What you eat before, during, and after you run can make or break your training. Eat too little, and you’ll bonk—that is, run out of energy to finish your run. Too much and you’ll find yourself running to the bathroom instead of the finish line. Midrun fuel—from sports drinks, gels, gummy bears, etc.—helps you sustain energy to finish the effort.
Thats around 4:34- to 5:10-minute miles, respectively: To sustain energy, you need to eat something before any run lasting more than 60 minutes. Ideally, you should have a high-carb, low-fiber meal three to four hours before you plan to run. That timeframe gives your body a chance to fully digest and reduces risk of midrun stomach issues. However, if you’re running in the morning, it’s not always possible to leave that much time between your meal and your run.
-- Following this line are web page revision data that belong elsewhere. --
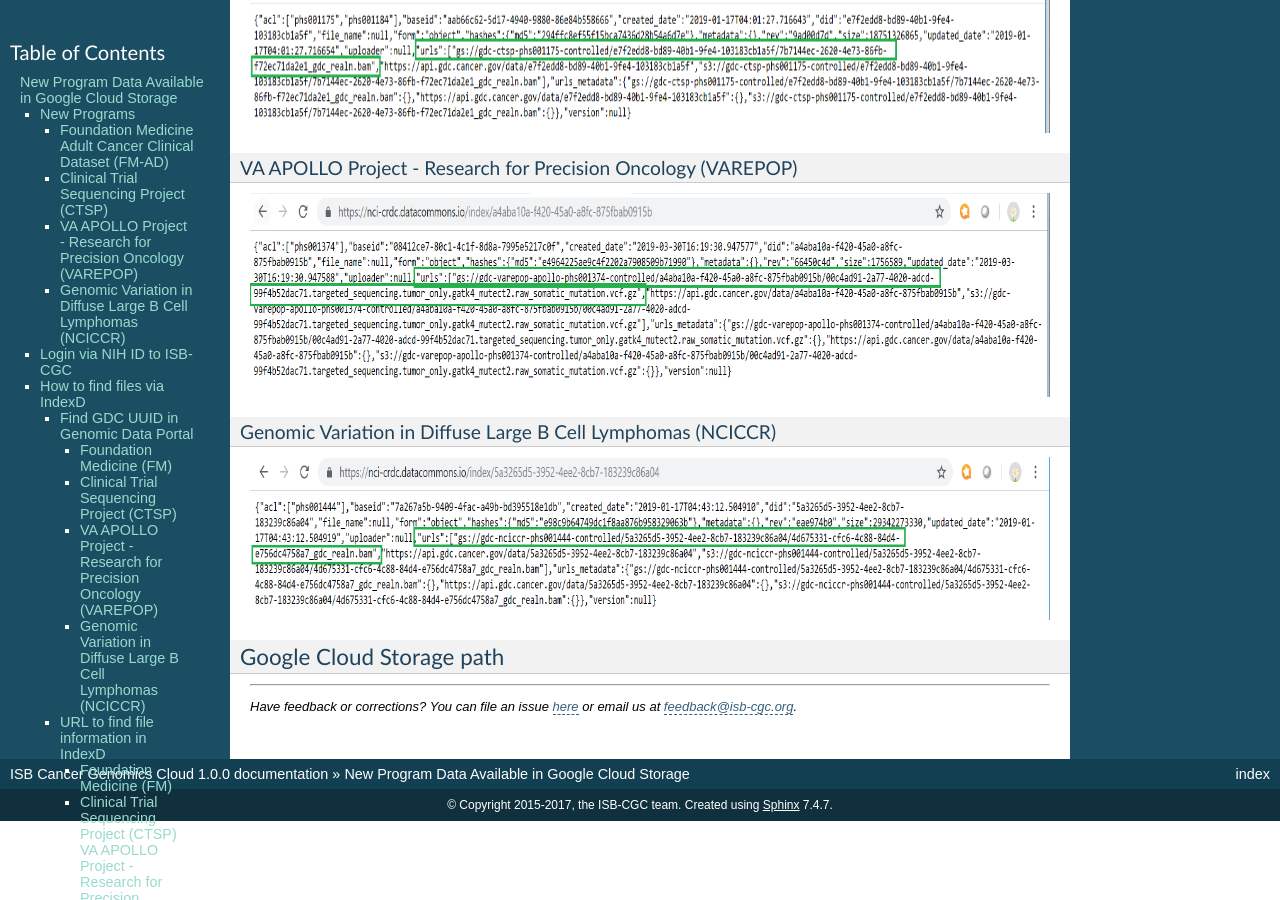
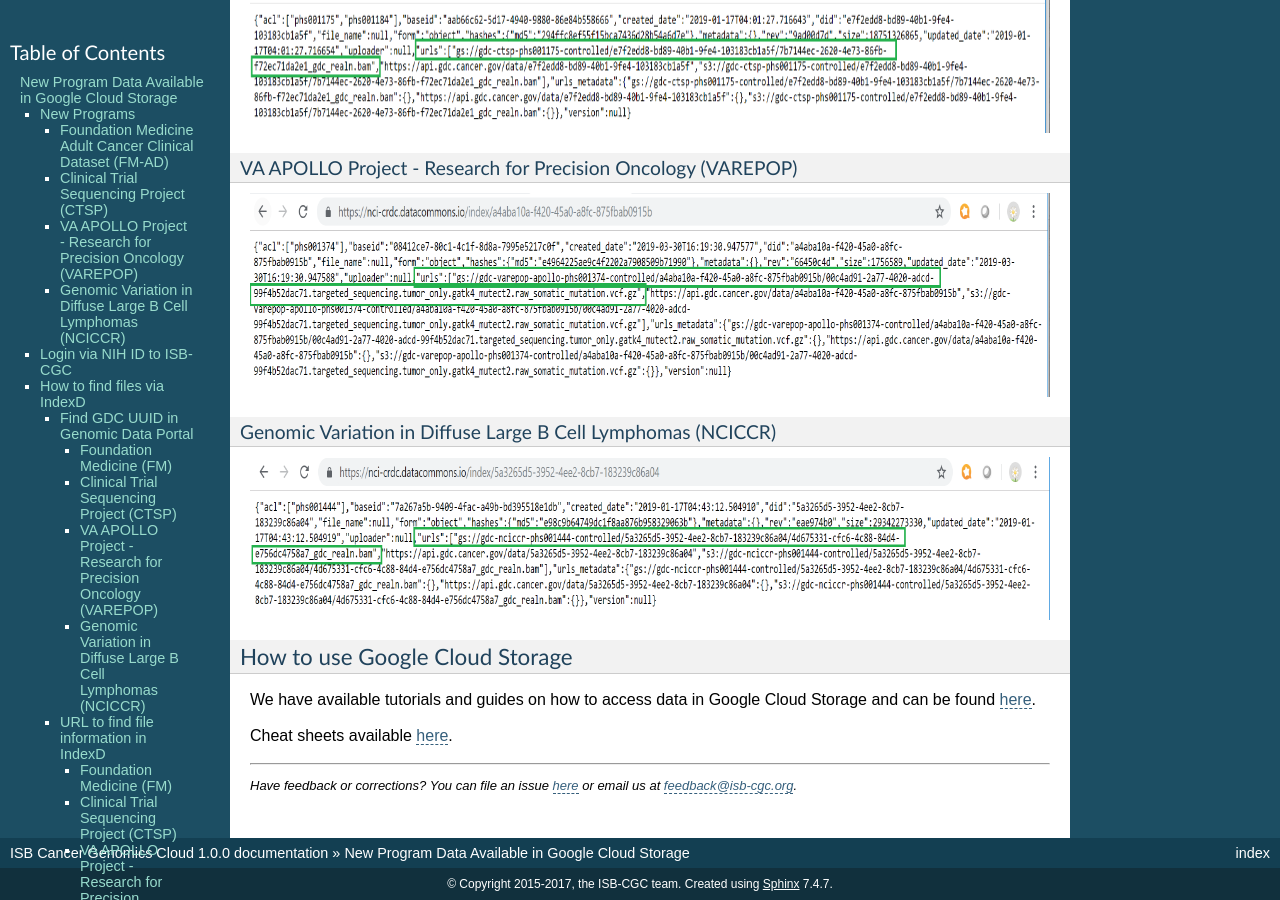
Before and after one commit to isb-cgc/readthedocs, a Sphinx documentation site: the page built from docs/source/sections/data/data2/AccessData/AccessviaIndexD.rst, in a window 1280 px wide and 900 px high, scrolled down 7815 px. Built offline with Sphinx 7.4.7, drawn with Linux system fonts in a browser that asks for light colours; pages that are not in the unit, such as notebooks, are missing from menus.

Commit message:
links added

```diff
--- a/docs/source/sections/data/data2/AccessData/AccessviaIndexD.rst
+++ b/docs/source/sections/data/data2/AccessData/AccessviaIndexD.rst
@@ -209,5 +209,9 @@ Genomic Variation in Diffuse Large B Cell Lymphomas (NCICCR)
 
 
 
-Google Cloud Storage path
-^^^^^^^^^^^^^^^^^^^^^^^^^^
+How to use Google Cloud Storage
+^^^^^^^^^^^^^^^^^^^^^^^^^^^^^^^^
+
+We have available tutorials and guides on how to access data in Google Cloud Storage and can be found  `here <https://isb-cancer-genomics-cloud.readthedocs.io/en/latest/sections/HowToGetStartedonISB-CGC.html#iii-accessing-and-analyzing-data-stored-in-gcs>`_.
+
+Cheat sheets available `here <https://isb-cancer-genomics-cloud.readthedocs.io/en/latest/sections/DIYWorkshop.html#isb-cancer-genomics-cloud-isb-cgc>`_.
```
If you have at least an hour before your workout, eat about 50 grams of carbs (that’s equal to a couple pancakes or waffles with syrup or a bagel with a hard-boiled egg).
During your run: Taking in fuel —in the form of mostly carbohydrates—during training runs that exceed 60 minutes will help keep your blood sugar even and your energy levels high. Runners should consume about 30 to 60 grams of carbs per hour of exercise (it’s best to spread that out over time intervals that work for you, such as every 20 minutes). You can get the right amount of carbs from sports drinks, one to two energy gels, or energy chews. Real foods, like a quarter-cup of raisins or two tablespoons of honey, also provide the right amount of easily-digested carbs that will energize your run. Everyone’s tolerance for fuel is different, however, so the key is to find out what works for you during your training so you know what to take in on race day.
After your run: Eating a mix of carbs and protein within 30 to 60 minutes postrun is crucial because it helps speed your body’s recovery. Carbs help restock spent glycogen (or energy) stores, while protein helps repair microscopic damage to muscle tissue. If you ran easy, try eating a breakfast of oatmeal with raisins, nuts, and a splash of milk after a morning run. If you ran hard or for longer than 60 minutes, you need something more substantial. Aim to consume a recovery meal with 15 to 25 grams of protein and 50 to 75 grams of carbs (for a more precise amount, try to eat .5 grams of carbs for every pound you weigh). Good postrun recovery meals include an omelet with veggies and feta cheese, plus two slices whole-wheat toast and a fruit smoothie. For lunch, a turkey sandwich topped with extra veggies on a hearty whole-grain roll along with a bowl of lentil soup will fit the bill. Or for dinner, try grilled salmon or flank steak along with a sweet potato, sautéed spinach, and fresh berries for dessert.
How Much Should I Drink During a Marathon?
You also need to drink enough before, during, and after your run to perform your best. Indeed, just two percent dehydration can slow you down. It’s especially important to stay on top of hydration during warm summer months, when you sweat more. While some experts recommend you stay hydrated by simply drinking when thirsty, others suggest you develop a customized plan by performing a sweat test—that is, weighing yourself before and after exercise. Any weight loss corresponds with fluid loss, so try to drink enough to replenish that weight. Thats around 4:34- to 5:10-minute miles, respectively, you should have six to eight ounces of water, sports drink, or even coffee. While you are running, you should aim to take in three to six ounces of a sports drink with carbs and electrolytes to replenish sodium.
For total fluid needs, everyone is a bit different—a good rule of thumb is to weigh yourself before your run, keep track of how much you drink (in ounces) during your run, then weigh yourself after your run. Subtract your weight from your prerun weight and convert to ounces. (One pound equals 16 ounces.) Then add to that number with however many ounces of liquid you consumed on your run. For example, if you lost a pound and drank 16 ounces of fluid, your total fluid loss is 32 ounces.
Now that you’ve got all the basics down, it’s time for you to take control. And if all this seems like too much, there’s always the half marathon.